Washington, DC - The Department of Justice Wednesday recognized two Tennessee-based firefighters who led a seven-hour search that led to the discovery of a missing six-year-old boy and his dog.
Principal Associate Deputy Attorney General Ed O’Callaghan, Office of Justice Programs Principal Deputy Assistant Attorney General Matt Dummermuth, and Office of Juvenile Justice and Delinquency Prevention Administrator Caren Harp presented the Missing Children’s Citizen Award to Firefighters Aaron Woods and Michael Webb of the Blount County Fire Department in Maryville, Tennessee, during the Department’s National Missing Children’s Day ceremony.
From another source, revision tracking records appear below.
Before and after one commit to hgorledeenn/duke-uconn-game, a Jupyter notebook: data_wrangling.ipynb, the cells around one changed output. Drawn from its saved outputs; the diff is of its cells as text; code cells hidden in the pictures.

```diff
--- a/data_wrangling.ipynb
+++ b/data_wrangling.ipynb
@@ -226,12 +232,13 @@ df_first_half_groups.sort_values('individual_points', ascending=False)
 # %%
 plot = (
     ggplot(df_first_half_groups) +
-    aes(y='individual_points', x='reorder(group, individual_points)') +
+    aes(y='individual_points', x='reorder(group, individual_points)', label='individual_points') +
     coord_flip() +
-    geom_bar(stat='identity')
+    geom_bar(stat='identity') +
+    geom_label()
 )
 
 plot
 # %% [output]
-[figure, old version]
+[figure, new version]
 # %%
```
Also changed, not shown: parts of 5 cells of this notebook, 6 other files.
This award recognizes private citizens for extraordinary acts that lead to the safe recovery of missing or abducted children.
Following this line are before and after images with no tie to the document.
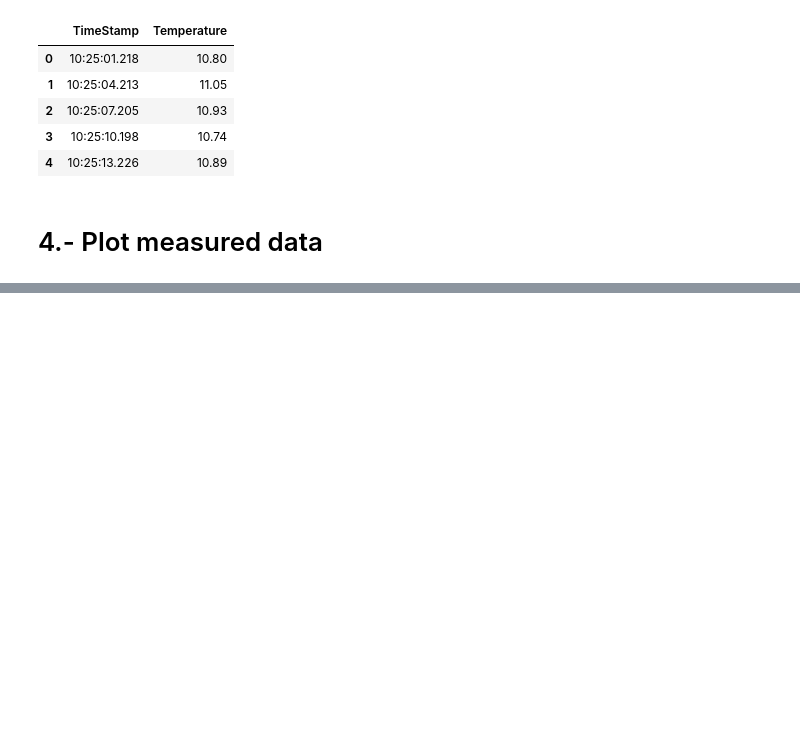
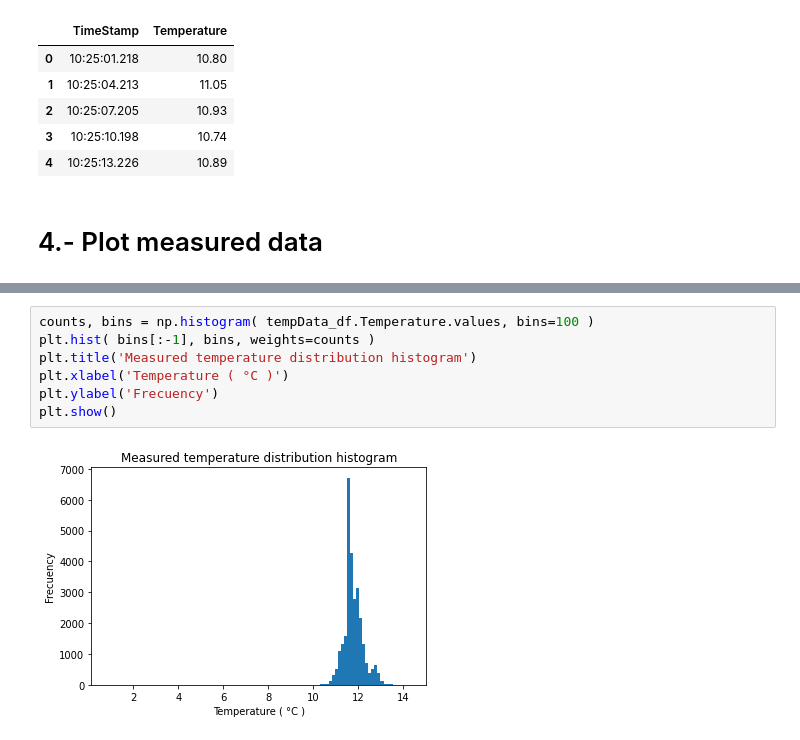
Before and after one commit to EfrenDRF/udgS3IoT, a Jupyter notebook: doc/01_csvAnalysis/tempDataAnalysis.ipynb, the cells around one changed output, grey strips where cells are left out. Drawn from its saved outputs; the diff is of its cells as text; blank space fills up the shorter version.

```diff
--- a/doc/01_csvAnalysis/tempDataAnalysis.ipynb
+++ b/doc/01_csvAnalysis/tempDataAnalysis.ipynb
@@ -94,0 +111,9 @@ plt.show()
+# %%
+counts, bins = np.histogram( tempData_df.Temperature.values, bins=100 )
+plt.hist( bins[:-1], bins, weights=counts )
+plt.title('Measured temperature distribution histogram')
+plt.xlabel('Temperature ( °C )')
+plt.ylabel('Frecuency')
+plt.show()
+# %% [output]
+[figure, added]
```
Also changed, not shown: parts of 15 cells of this notebook.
“The exhaustive search led by Mr. Woods and Mr. Webb as part of a broader effort to find this missing child epitomizes their dedication to duty and ‘others before self’ attitude,” said Administrator Caren Harp. “The Department of Justice applauds these brave firefighters, along with those law enforcement and Tennessee National Guardsmen who quickly mobilized and tirelessly searched to bring this boy and his dog home safely.”
After the Blount County, Tennessee, Fire Department was notified of the missing boy on April 23, 2018, the department organized a search of approximately 100 participants, including first responders from the local sheriff’s department, fire department, the Tennessee Bureau of Investigation, the FBI, and Army National Guard. The 22-hour-search spanned 2,000 acres of rugged, wooded terrain—on foot and by air—on and around Chilhowee Mountain and the Top of the World Community Recreation Center, where the child was last seen. Woods and Webb led a team of reinforcements to continue the search. After seven additional hours, the firefighters found the boy and his dog and ensured the boy received immediate medical treatment for exposure.
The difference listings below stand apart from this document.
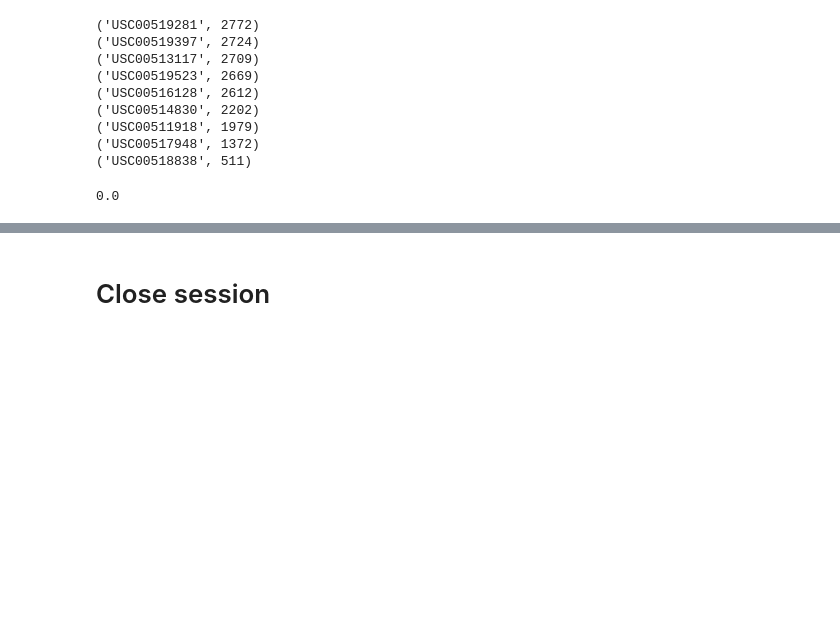
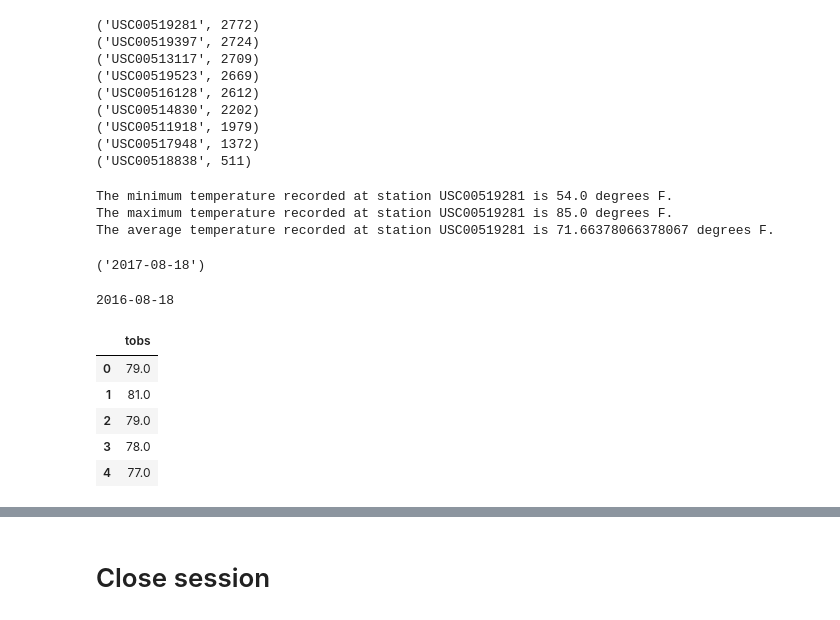
Before and after one commit to sunwoo-kim20/sql-hawaii-weather-analysis, a Jupyter notebook: climate_starter.ipynb, the cells around one changed output, grey strips where cells are left out. Cells and saved outputs as stored; diff of their text form; code cells hidden in the pictures; blank space fills up the shorter version.

```diff
--- a/climate_starter.ipynb
+++ b/climate_starter.ipynb
@@ -182,13 +175,18 @@ for station in observation_counts:
 # Using the most active station id from the previous query, calculate the lowest, highest, and average temperature.
 most_active_stn = 'USC00519281'
 
-most_active_summary = session.query(func.min(Measurement.prcp), func.max(Measurement.prcp), func.avg(Measurement.prcp)).\
+most_active_summary = session.query(func.min(Measurement.tobs), func.max(Measurement.tobs), func.avg(Measurement.tobs)).\
     filter(Measurement.station == most_active_stn).\
     all()
 min_prcp = most_active_summary[0][0]
 max_prcp = most_active_summary[0][1]
 avg_prcp = most_active_summary[0][2]
 
-print(f"The minimum ")
+
+print(f"The minimum temperature recorded at station {most_active_stn} is {min_prcp} degrees F.")
+print(f"The maximum temperature recorded at station {most_active_stn} is {max_prcp} degrees F.")
+print(f"The average temperature recorded at station {most_active_stn} is {avg_prcp} degrees F.")
 # %% [output]
-0.0
+The minimum temperature recorded at station USC00519281 is 54.0 degrees F.
+The maximum temperature recorded at station USC00519281 is 85.0 degrees F.
+The average temperature recorded at station USC00519281 is 71.66378066378067 degrees F.
@@ -197,0 +193,29 @@ print(f"The minimum ")
+# %%
+# Find most recent date for most active station
+date = session.query(Measurement.date).\
+    filter(Measurement.station == most_active_stn).\
+    order_by(Measurement.date.desc()).\
+    first()
+date
+# %% [output]
+('2017-08-18')
+# %%
+# Create datetime object and use timedelta to get one year before
+temp_query_date = dt.date(2017,8,18) - dt.timedelta(days = 365)
+print(temp_query_date)
+# %% [output]
+2016-08-18
+# %%
+# Query the last 12 months of temperature observation data for this station and create dataframe
+last_year_temps = session.query(Measurement.tobs).\
+    filter(Measurement.date > temp_query_date).\
+    filter(Measurement.station == most_active_stn).statement
+temps_df = pd.read_sql(last_year_temps, session.bind)
+temps_df.head()
+# %% [output]
+|  | tobs |
+| 0 | 79.0 |
+| 1 | 81.0 |
+| 2 | 79.0 |
+| 3 | 78.0 |
+| 4 | 77.0 |
```
Also changed, not shown: parts of 5 cells of this notebook.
The Department also recognized 17 law enforcement officers for their investigations of child predators who sexually assaulted children, or created, viewed, and/or distributed child pornography. Harp also recognized Madison Dozier, a fifth grader at Reiley Elementary School in Alexandria, Kentucky, as the 20th winner of the National Missing Children’s Day poster contest.